“Pharmaceuticals dichotomize TTR amyloid into cardiomyopathy and polyneuropathy,” Dr. Berk said. “The reality is that the vast majority of people have complete systemic involvement.”

Experts think between 7500 and 10,000 people in the US have polyneuropathy, with the worldwide estimate at 50,000—though Dr. Berk believes the actual number is higher.

“Cardiomyopathy is a different kettle of fish, particularly the wild-type form of TTR amyloid,” he said, referring to ATTRwt—a subtype of disease that develops with age and is acquired rather than inherited. “Rare disease in the US is defined as having less than 200,000 people afflicted. If you do some calculations, there probably are more like 400,000 to 500,000 men age 80 or older walking around with amyloid cardiomyopathy. It’s effectively an unrecognized pandemic.”

An Underlying Cause of Heart Failure

Some 1.6 million African Americans, roughly 4% of the country’s total Black population, carry the V122I mutation that causes wild-type ATTR. Yet it’s not clear how many of them actually manifest clinical disease. Dr. Berk puts the amount at under 50%, and probably closer to 25%.

“We believe that ATTRwt is massively underdiagnosed and is often the underlying cause of heart failure,” says the Amyloidosis Research Consortium, which was founded in 2015 and reported 2021 revenues of $1.7 million.

Yet enrolling Black patients in clinical trials is difficult.

“There’s a long history, certainly in the United States, of mistreatment of African-American patients. That legacy carries over to today, in terms of the distrust that many African-Americans have toward the research process,” Dr. Berk said. “We work very hard to try and interest and involve people of color in clinical trials to properly reflect what occurs in the real world.”

“A significant proportion of people of color have associated diseases that make it more difficult to identify those that have infiltrative cardiomyopathy versus hypertensive disease,” he said. “Cardiologists have been trained to seek and treat hypertensive disease, but many people in the investigative area of TTR are trying to encourage them to think a little more expansively and test the African American heart failure patients in particular for hereditary amyloid cardiomyopathy.”

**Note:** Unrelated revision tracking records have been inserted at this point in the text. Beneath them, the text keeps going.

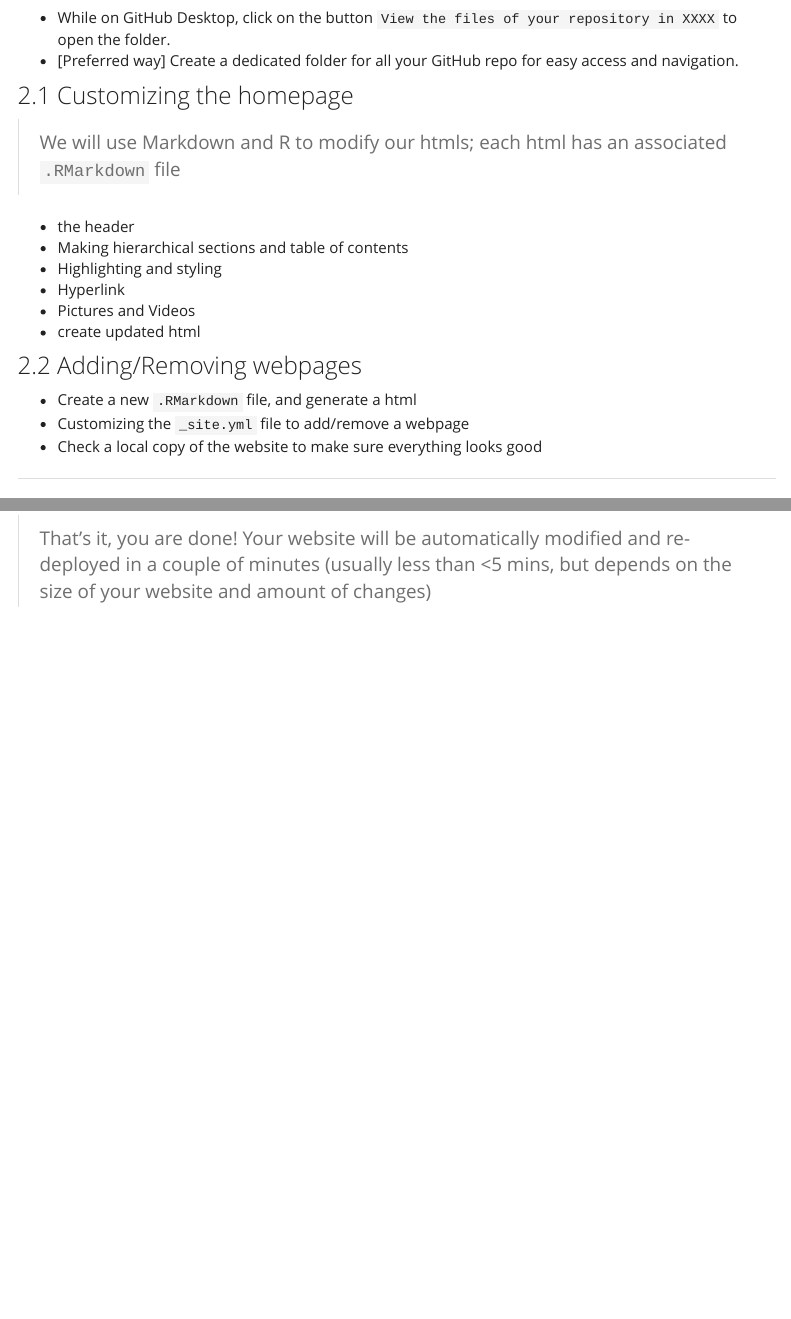
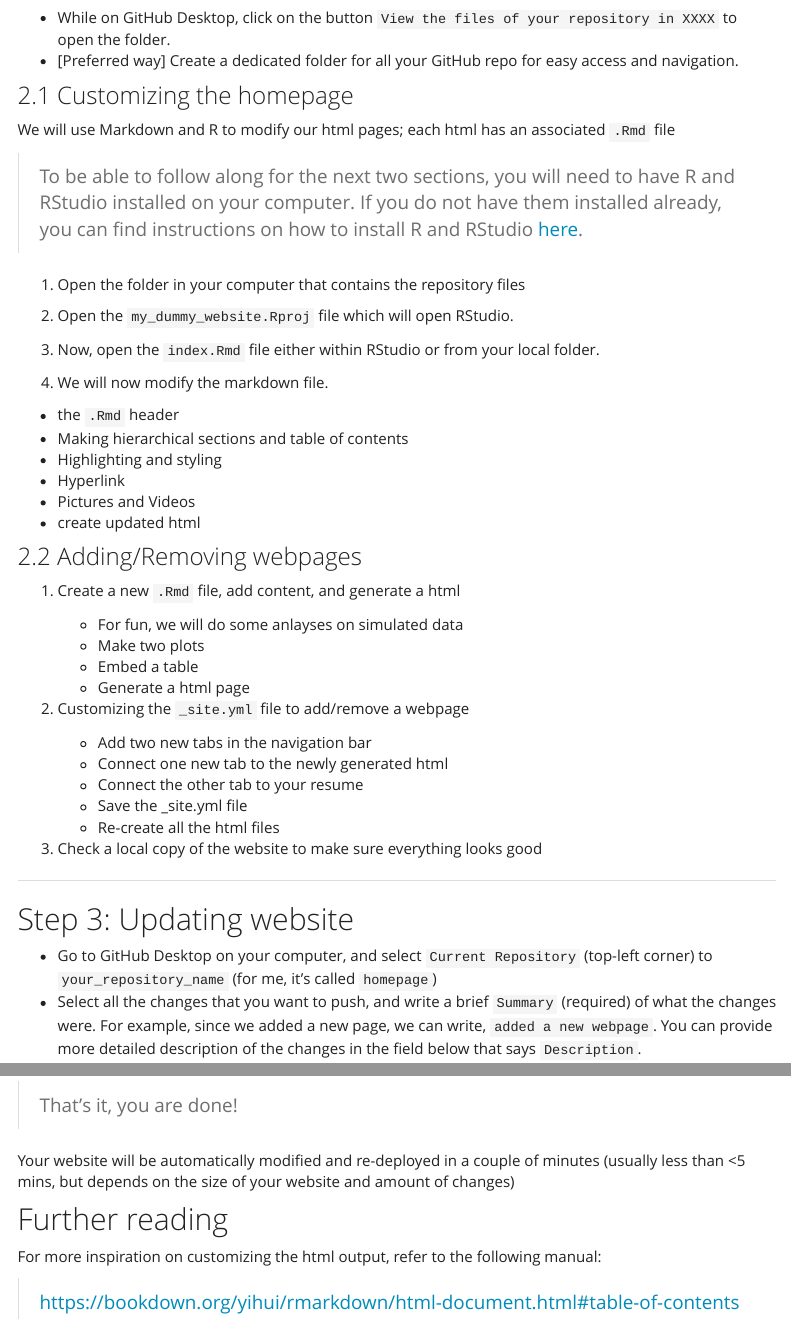
Before and after one commit to verolurgiles/personal_webpage, an R Markdown document (website_tutorial.Rmd): the page in a window 1100 px wide, from 4580 px down, and a second part further down, joined at a grey line. Rendered offline with R 4.5, knitr and Pandoc, with nearby package versions; menus at the side of the page are left out.

Commit message:
final changes before workshop

```diff
--- a/website_tutorial.Rmd
+++ b/website_tutorial.Rmd
@@ -134,20 +134,46 @@ knitr::include_graphics("./images/06.png")
 
 ### 2.1 Customizing the homepage
 
-> We will use Markdown and R to modify our htmls; each html has an associated `.RMarkdown` file
+We will use Markdown and R to modify our html pages; each html has an associated `.Rmd` file
 
-- the header
+> To be able to follow along for the next two sections, you will need to have R and RStudio installed on your computer. If you do not have them installed already, you can find instructions on how to install R and RStudio [here](https://rstudio-education.github.io/hopr/starting.html).
+
+1. Open the folder in your computer that contains the repository files
+
+2. Open the `my_dummy_website.Rproj` file which will open RStudio.
+
+3. Now, open the `index.Rmd` file either within RStudio or from your local folder.
+
+4. We will now modify the markdown file.
+
+
+- the `.Rmd` header
 - Making hierarchical sections and table of contents
 - Highlighting and styling
 - Hyperlink
 - Pictures and Videos
 - create updated html
 
+
 ### 2.2 Adding/Removing webpages
 
-- Create a new `.RMarkdown` file, and generate a html
-- Customizing the `_site.yml` file to add/remove a webpage
-- Check a local copy of the website to make sure everything looks good
+1. Create a new `.Rmd` file, add content, and generate a html
+
+    - For fun, we will do some anlayses on simulated data
+    - Make two plots
+    - Embed a table
+    - Generate a html page
+
+2. Customizing the `_site.yml` file to add/remove a webpage
+
+
+    - Add two new tabs in the navigation bar
+    - Connect one new tab to the newly generated html
+    - Connect the other tab to your resume
+    - Save the _site.yml file
+    - Re-create all the html files
+
+3. Check a local copy of the website to make sure everything looks good
 
 ___
 
@@ -166,4 +192,14 @@ knitr::include_graphics("./images/99.png")
     - click `Commit to main`
     - click `Push Origin`
 
-> That's it, you are done! Your website will be automatically modified and re-deployed in a couple of minutes (usually less than <5 mins, but depends on the size of your website and amount of changes)
+> That's it, you are done!
+
+Your website will be automatically modified and re-deployed in a couple of minutes (usually less than <5 mins, but depends on the size of your website and amount of changes)
+
+
+
+## Further reading
+
+For more inspiration on customizing the html output, refer to the following manual:
+
+> https://bookdown.org/yihui/rmarkdown/html-document.html#table-of-contents
```
Also changed, not shown: research.Rmd (line endings or trailing spaces), resume/resume_john_doe.pdf (added), 18 other files.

TTR Gene Silencers in Development

In December 2021, Pfizer announced that treatment with tafamidis meglumine (Vyndaqel®)/tafamidis (Vyndamax®) provided a clinically significant survival benefit at 5 years for patients with ATTR-CM. The 2 formulations of tafamidis are the only medicines approved by the US Food and Drug Administration (FDA) for the treatment of wild-type and hereditary ATTR-CM.

The company said that its pivotal ATTR-ACT study of tafamidis, along with a long-term extension with tafamidis meglumine after 30 months, showed a 39% drop in all-cause mortality in patients with wild-type ATTR-CM versus those on placebo, and a 43% drop in mortality for patients with hereditary ATTR-CM.

“Tafamidis has been shown to have some inhibitory effect in the course of polyneuropathy. The FDA encouraged Pfizer to undertake a cardiomyopathy trial, which proved to be a real landmark event, resulting in the first FDA‑approved agent for ATTR cardiomyopathy,” Dr. Berk said. “But even in the treated population, there is still progressive disease. Consequently, unmet need remains. That is really the challenge for TTR gene silencers, which are in development.”

He added: “We’re on the verge of seeing the potential impact of gene editing. Obviously, there’s a huge amount of excitement about that.”